Over at the “daffodil house”, I found the blooming still a bit patchy, so resisted a long shot as yet. But this new variety, with its thinner, pointier petals and more nodding demeanor, this to me is a narcissus. In mythology, Narcissus was the boy so beautiful he couldn’t look away from his own reflection. Eventually he died, and the flowers sprung up where he’d been.
(Actually, there’s three or four different, great versions of Narcissus’ tale, as a few mouse clicks have shown me. You can check ’em out here. I think the one with Echo is my favorite.)
I can totally picture these guys planted along the bank of a stream, where they could gaze down into their rippled reflection in the passing waters.
When I got back to the parking lot at work, I found the robins were having their run of the grassy hill below the powerlines.
They are so much fun to watch, the way they duck and dash, then stand tall, listening for worms. They can hear the worms. Amazing.
And you know, for such ubiquitous birds as these, the American robin is quite striking, appearance-wise. Of course, I say that about all the birds.
As I headed inside, I heard a rustling in the bed of Jeff’s truck, and this white periscope head popped up as I drew closer, and then this Great Black-Backed Gull was flying up. I’m always impressed with how big these guys are…and I never fail to hear the voice of Ivan (was that his name? I have to find time to read that again!), from Watership Down in my head: I come from Peeg Vater…
Anyway, this guy hopped up onto Jen’s truck so we could better regard one another and I managed to get off a few shots with my camera. Obviously his white front caused a little over-exposure from the angle of the sun, but it was still a cool moment.
We studied one another a bit, as I moved a little closer to him. Maybe he was surprised that I wasn’t shooing him away.
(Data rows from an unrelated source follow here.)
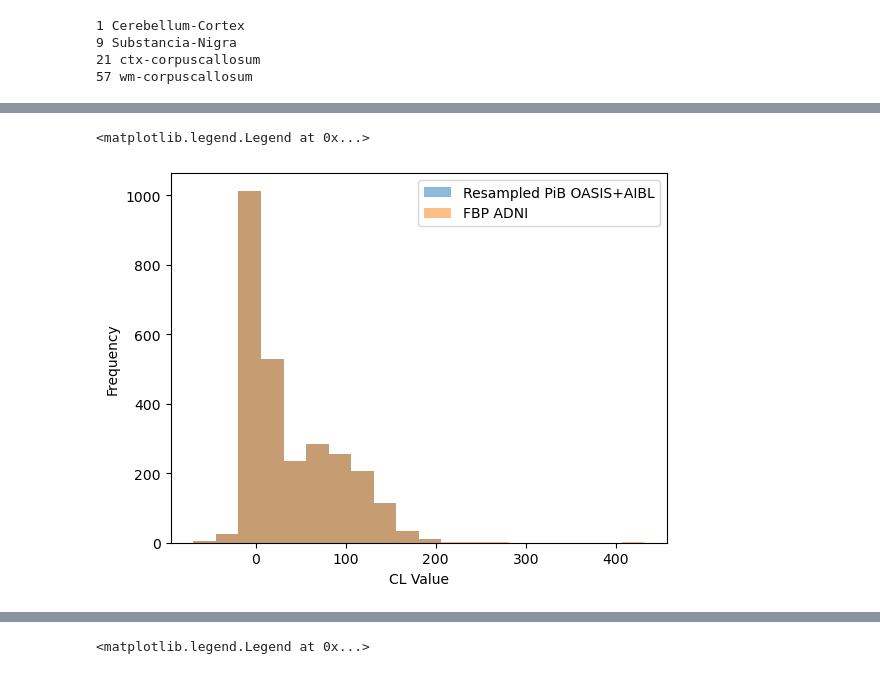
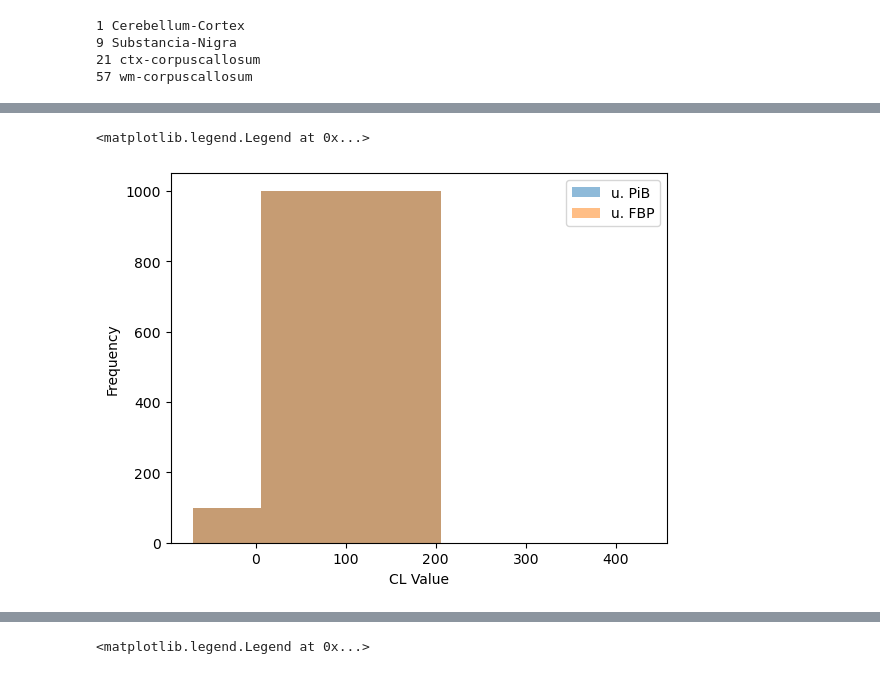
Before and after one commit to SoloChe/PET_cycleGAN, a Jupyter notebook: PET_data_check.ipynb, the cells around one changed output, grey strips where cells are left out. Drawn from its saved outputs; the diff is of its cells as text; code cells hidden in the pictures.

```diff
--- a/PET_data_check.ipynb
+++ b/PET_data_check.ipynb
@@ -114,3 +111,19 @@ uFBP_CL = uFBP_CL['CL']
+# %%
+# merge uPiB1 and uPiB2
+uPiB_df = pd.concat([uPiB1_df, uPiB2_df, uPiB3_df, uPiB4_df, uPiB5_df], axis=0)
+uPiB_df_RSF = pd.concat([uPiB1_df_RSF, uPiB2_df_RSF, uPiB3_df_RSF, uPiB4_df_RSF, uPiB5_df_RSF], axis=0)
+
+uPiB_CL = pd.concat([uPiB1_CL['CL'], uPiB2_CL['CL'], uPiB3_CL['CL'], uPiB4_CL['CL'], uPiB5_CL['CL']], axis=0)
+
+# uPiB_df = pd.concat([uPiB1_df, uPiB2_df], axis=0)
+# uPiB_CL = pd.concat([uPiB1_CL['CL'], uPiB2_CL['CL']], axis=0)
+
+# uPiB_df = pd.concat([uPiB3_df, uPiB4_df], axis=0)
+# uPiB_CL = pd.concat([uPiB3_CL['CL'], uPiB4_CL['CL']], axis=0)
+
+uFBP_CL = uFBP_CL['CL']
+pPiB_CL = pCL['PIB_CL']
+pFBP_CL = pCL['FBP_CL']
 # %%
 # alignment check
 for i, j in zip(list(uPiB_df.columns), list(uFBP_df.columns)):
@@ -178,55 +208,70 @@ def distribution_matching(sequence1, sequence2, hist1, hist2, bin_edges):
                 indices = np.random.choice(bin_indices2, count1-count2, replace=True)
                 resampled_sequence2.extend(sequence2[indices])
                 resampled_indices2.extend(indices)
             elif count2 > count1:
                 indices = np.random.choice(bin_indices1, count2-count1, replace=True)
                 resampled_sequence1.extend(sequence1[indices])
                 resampled_indices1.extend(indices)
     return np.array(resampled_indices1), np.array(resampled_indices2)
 
 # resample 500 for each bin
-def resample_to_n(sequence1, sequence2, hist1, hist2, bin_edges, n):
+def resample_to_n(sequence1, sequence2, hist1, hist2, bin_edges, n1, n2):
     resampled_sequence1 = []
     resampled_indices1 = []
     resampled_sequence2 = []
     resampled_indices2 = []
     for count1, count2, (start, end) in zip(hist1, hist2, zip(bin_edges[:-1], bin_edges[1:])):
-        if count1 > 0 and count2 > 0:
-            bin_indices1 = np.where((sequence1 >= start) & (sequence1 < end))[0]
-            bin_indices2 = np.where((sequence2 >= start) & (sequence2 < end))[0]
 
-            indices = np.random.choice(bin_indices2, n, replace=True)
-            resampled_sequence2.extend(sequence2[indices])
-            resampled_indices2.extend(indices)
+            if count1 > 0 and count2 > 0:
+                bin_indices1 = np.where((sequence1 >= start) & (sequence1 < end))[0]
+                bin_indices2 = np.where((sequence2 >= start) & (sequence2 < end))[0]
 
-            indices = np.random.choice(bin_indices1, n, replace=True)
-            resampled_sequence1.extend(sequence1[indices])
-            resampled_indices1.extend(indices)
+                if start > 0:
+                    indices1 = np.random.choice(bin_indices1, n1, replace=True)
+                    indices2 = np.random.choice(bin_indices2, n1, replace=True)
+                else:
+                    indices1 = np.random.choice(bin_indices1, n2, replace=True)
+                    indices2 = np.random.choice(bin_indices2, n2, replace=True)
+                resampled_sequence1.extend(sequence1[indices1])
+                resampled_indices1.extend(indices1)
+                resampled_sequence2.extend(sequence2[indices2])
+                resampled_indices2.extend(indices2)
     return np.array(resampled_indices1), np.array(resampled_indices2)
 
 
 
-idx_PiB, idx_FBP = distribution_matching(uPiB_CL, uFBP_CL, hist1, hist2, bin_edges1)
-uPiB_CL_resampled = uPiB_CL[idx_PiB]
-uPiB_resampled = np.concatenate([uPiB_CL, uPiB_CL_resampled], axis=0)
-if len(idx_FBP) > 0:
-    uFBP_CL_resampled = uFBP_CL[idx_FBP]
-    uFBP_resampled = np.concatenate([uFBP_CL, uFBP_CL_resampled], axis=0)
-else:
-    uFBP_resampled = uFBP_CL
+# idx_PiB, idx_FBP = distribution_matching(uPiB_CL, uFBP_CL, hist1, hist2, bin_edges1)
+# uPiB_CL_resampled = uPiB_CL[idx_PiB]
+# uPiB_resampled = np.concatenate([uPiB_CL, uPiB_CL_resampled], axis=0)
+
+# if len(idx_FBP) > 0:
+#     uFBP_CL_resampled = uFBP_CL[idx_FBP]
+#     uFBP_resampled = np.concatenate([uFBP_CL, uFBP_CL_resampled], axis=0)
+# else:
+#     uFBP_resampled = uFBP_CL
 
 
-# idx_PiB, idx_FBP = resample_to_n(uPiB_CL, uFBP_CL, hist1, hist2, bin_edges1, 500)
-# uPiB_CL_resampled = uPiB_CL[idx_PiB]
-# uFBP_CL_resampled = uFBP_CL[idx_FBP]
+idx_PiB, idx_FBP = resample_to_n(uPiB_CL, uFBP_CL, hist1, hist2, bin_edges1, 1000, 100)
+uPiB_resampled = uPiB_CL[idx_PiB]
+uFBP_resampled = uFBP_CL[idx_FBP]
 
 # # Plot the resampled histograms
-plt.hist(uPiB_resampled, bins=bins, alpha=0.5, label='Resampled PiB OASIS+AIBL')
-plt.hist(uFBP_resampled, bins=bins, alpha=0.5, label='FBP ADNI')
+plt.figure()
+plt.hist(uPiB_resampled, bins=bins, alpha=0.5, label='u. PiB')
+plt.hist(uFBP_resampled, bins=bins, alpha=0.5, label='u. FBP')
 plt.xlabel('CL Value')
 plt.ylabel('Frequency')
 plt.legend()
-# plt.savefig('CL_resampled.png')
+
+plt.figure()
+plt.hist(uPiB_CL, bins=bins, alpha=0.5, label='u. PiB')
+plt.hist(uFBP_CL, bins=bins, alpha=0.5, label='u. FBP')
+plt.legend()
+
+plt.figure()
+plt.hist(pPiB_CL, bins=bins, alpha=0.5, label='p. PiB')
+plt.hist(pFBP_CL, bins=bins, alpha=0.5, label='p. FBP')
+plt.legend()
 # %% [output]
 <matplotlib.legend.Legend at 0x...>
-[figure, old version]
+[figure, new version]
```
Also changed, not shown: parts of 20 cells of this notebook, 6 other files.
But first, I figure live and let live. Second, do you see how big he is? Until I grow a beak like that, he can do pretty much whatever he wants to.